§ **Exercise prompt**:
Find the word "ipynb" in the data below and copy each line that holds it.

§ **Data entries**:
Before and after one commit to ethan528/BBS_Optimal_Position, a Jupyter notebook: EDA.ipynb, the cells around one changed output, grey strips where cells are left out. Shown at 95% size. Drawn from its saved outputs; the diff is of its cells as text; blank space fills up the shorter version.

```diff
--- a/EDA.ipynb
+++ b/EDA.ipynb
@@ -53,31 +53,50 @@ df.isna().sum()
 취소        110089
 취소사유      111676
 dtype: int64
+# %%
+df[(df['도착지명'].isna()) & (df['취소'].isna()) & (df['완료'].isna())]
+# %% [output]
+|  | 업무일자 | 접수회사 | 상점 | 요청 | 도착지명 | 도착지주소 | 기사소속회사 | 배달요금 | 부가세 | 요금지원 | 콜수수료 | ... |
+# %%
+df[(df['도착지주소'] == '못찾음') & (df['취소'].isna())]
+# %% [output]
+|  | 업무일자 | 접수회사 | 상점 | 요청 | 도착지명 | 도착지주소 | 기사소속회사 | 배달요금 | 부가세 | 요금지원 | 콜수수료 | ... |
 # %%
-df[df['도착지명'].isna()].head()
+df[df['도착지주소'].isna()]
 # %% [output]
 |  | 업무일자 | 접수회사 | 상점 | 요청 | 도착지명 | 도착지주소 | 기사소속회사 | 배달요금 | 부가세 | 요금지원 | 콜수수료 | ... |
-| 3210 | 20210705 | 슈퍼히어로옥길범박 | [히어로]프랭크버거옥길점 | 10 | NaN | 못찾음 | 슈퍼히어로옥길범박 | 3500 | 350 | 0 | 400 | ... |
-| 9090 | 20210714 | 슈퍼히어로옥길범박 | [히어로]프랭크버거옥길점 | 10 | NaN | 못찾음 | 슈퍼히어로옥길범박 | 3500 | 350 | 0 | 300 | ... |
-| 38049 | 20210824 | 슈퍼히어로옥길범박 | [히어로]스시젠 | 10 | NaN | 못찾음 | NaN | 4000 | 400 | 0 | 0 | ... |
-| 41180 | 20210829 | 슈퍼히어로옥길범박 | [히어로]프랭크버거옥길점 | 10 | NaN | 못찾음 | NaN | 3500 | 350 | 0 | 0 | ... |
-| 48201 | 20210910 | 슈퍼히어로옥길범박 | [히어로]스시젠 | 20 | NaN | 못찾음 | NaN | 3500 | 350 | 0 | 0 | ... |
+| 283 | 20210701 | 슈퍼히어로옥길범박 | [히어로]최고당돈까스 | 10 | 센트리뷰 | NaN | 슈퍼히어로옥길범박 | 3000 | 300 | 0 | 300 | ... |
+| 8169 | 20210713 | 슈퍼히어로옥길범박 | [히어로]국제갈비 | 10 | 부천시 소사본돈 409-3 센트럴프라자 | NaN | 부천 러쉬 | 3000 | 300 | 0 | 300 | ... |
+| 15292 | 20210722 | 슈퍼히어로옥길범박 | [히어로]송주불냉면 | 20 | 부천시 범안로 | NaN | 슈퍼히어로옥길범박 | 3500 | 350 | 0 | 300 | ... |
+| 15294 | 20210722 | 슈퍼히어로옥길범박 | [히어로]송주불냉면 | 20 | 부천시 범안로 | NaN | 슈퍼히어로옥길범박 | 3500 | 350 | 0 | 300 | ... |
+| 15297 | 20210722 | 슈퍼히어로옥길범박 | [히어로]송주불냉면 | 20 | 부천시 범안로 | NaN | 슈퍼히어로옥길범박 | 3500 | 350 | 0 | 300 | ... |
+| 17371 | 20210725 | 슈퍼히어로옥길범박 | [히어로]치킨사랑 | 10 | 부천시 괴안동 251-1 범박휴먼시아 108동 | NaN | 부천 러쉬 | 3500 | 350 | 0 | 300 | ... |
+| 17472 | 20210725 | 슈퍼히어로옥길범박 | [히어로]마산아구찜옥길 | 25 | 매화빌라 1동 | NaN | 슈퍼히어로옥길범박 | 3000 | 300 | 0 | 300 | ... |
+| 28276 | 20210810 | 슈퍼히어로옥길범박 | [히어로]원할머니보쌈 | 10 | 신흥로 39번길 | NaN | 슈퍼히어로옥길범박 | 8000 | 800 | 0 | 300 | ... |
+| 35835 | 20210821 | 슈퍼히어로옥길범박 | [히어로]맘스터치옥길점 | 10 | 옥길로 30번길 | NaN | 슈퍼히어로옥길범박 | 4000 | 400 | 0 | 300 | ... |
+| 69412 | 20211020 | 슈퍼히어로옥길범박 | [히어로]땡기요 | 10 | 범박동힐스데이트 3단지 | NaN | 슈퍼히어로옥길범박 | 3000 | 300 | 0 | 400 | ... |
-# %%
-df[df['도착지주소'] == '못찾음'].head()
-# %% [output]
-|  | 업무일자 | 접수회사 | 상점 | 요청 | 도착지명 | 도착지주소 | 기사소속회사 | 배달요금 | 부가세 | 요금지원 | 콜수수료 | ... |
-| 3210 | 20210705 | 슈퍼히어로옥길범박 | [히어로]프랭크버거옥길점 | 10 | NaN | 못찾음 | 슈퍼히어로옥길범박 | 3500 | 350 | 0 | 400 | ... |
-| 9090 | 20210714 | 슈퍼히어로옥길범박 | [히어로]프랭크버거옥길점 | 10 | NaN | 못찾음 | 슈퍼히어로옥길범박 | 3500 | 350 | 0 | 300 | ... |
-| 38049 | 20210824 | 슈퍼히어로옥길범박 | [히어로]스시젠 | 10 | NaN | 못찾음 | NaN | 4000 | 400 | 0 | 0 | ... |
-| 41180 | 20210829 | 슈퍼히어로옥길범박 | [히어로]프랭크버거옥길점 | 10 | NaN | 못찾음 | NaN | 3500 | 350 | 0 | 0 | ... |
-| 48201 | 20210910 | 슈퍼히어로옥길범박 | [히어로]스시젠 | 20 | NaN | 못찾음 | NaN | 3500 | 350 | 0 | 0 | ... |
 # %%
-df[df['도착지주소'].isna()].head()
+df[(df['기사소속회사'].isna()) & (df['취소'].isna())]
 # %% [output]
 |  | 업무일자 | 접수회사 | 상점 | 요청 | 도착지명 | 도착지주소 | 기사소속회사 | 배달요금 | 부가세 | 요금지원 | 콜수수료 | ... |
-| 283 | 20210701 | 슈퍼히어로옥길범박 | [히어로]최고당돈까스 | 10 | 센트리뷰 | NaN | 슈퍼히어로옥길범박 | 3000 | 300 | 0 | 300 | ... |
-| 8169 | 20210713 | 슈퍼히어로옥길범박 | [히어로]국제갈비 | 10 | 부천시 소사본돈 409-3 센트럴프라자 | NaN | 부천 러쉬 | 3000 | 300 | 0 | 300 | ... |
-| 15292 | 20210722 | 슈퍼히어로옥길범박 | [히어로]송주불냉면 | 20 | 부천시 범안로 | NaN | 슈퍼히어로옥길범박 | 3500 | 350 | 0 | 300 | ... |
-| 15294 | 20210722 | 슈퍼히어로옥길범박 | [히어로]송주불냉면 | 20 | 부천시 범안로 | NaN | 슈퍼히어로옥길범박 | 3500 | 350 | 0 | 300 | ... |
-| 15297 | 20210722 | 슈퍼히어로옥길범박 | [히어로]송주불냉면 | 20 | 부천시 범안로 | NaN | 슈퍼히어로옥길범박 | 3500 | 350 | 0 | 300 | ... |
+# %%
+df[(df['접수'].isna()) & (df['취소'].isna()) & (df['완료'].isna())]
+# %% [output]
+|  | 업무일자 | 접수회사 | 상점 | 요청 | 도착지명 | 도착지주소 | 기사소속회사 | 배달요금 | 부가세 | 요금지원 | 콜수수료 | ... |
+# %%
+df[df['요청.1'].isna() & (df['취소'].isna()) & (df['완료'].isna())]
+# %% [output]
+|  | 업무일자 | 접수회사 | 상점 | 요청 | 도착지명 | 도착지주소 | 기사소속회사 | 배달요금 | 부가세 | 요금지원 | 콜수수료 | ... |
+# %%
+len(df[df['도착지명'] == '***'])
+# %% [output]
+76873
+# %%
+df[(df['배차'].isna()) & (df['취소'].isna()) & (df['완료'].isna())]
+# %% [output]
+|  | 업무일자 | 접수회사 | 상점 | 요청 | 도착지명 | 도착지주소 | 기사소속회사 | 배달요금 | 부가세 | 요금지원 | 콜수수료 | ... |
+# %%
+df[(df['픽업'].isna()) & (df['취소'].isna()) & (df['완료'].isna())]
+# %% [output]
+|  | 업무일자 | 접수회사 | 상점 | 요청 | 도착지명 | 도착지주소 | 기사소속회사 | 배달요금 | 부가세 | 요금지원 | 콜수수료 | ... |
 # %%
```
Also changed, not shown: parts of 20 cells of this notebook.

§ **Answer box**:
Before and after one commit to ethan528/BBS_Optimal_Position, a Jupyter notebook: EDA.ipynb, the cells around one changed output, grey strips where cells are left out. Shown at 95% size. Drawn from its saved outputs; the diff is of its cells as text; blank space fills up the shorter version.
--- a/EDA.ipynb
+++ b/EDA.ipynb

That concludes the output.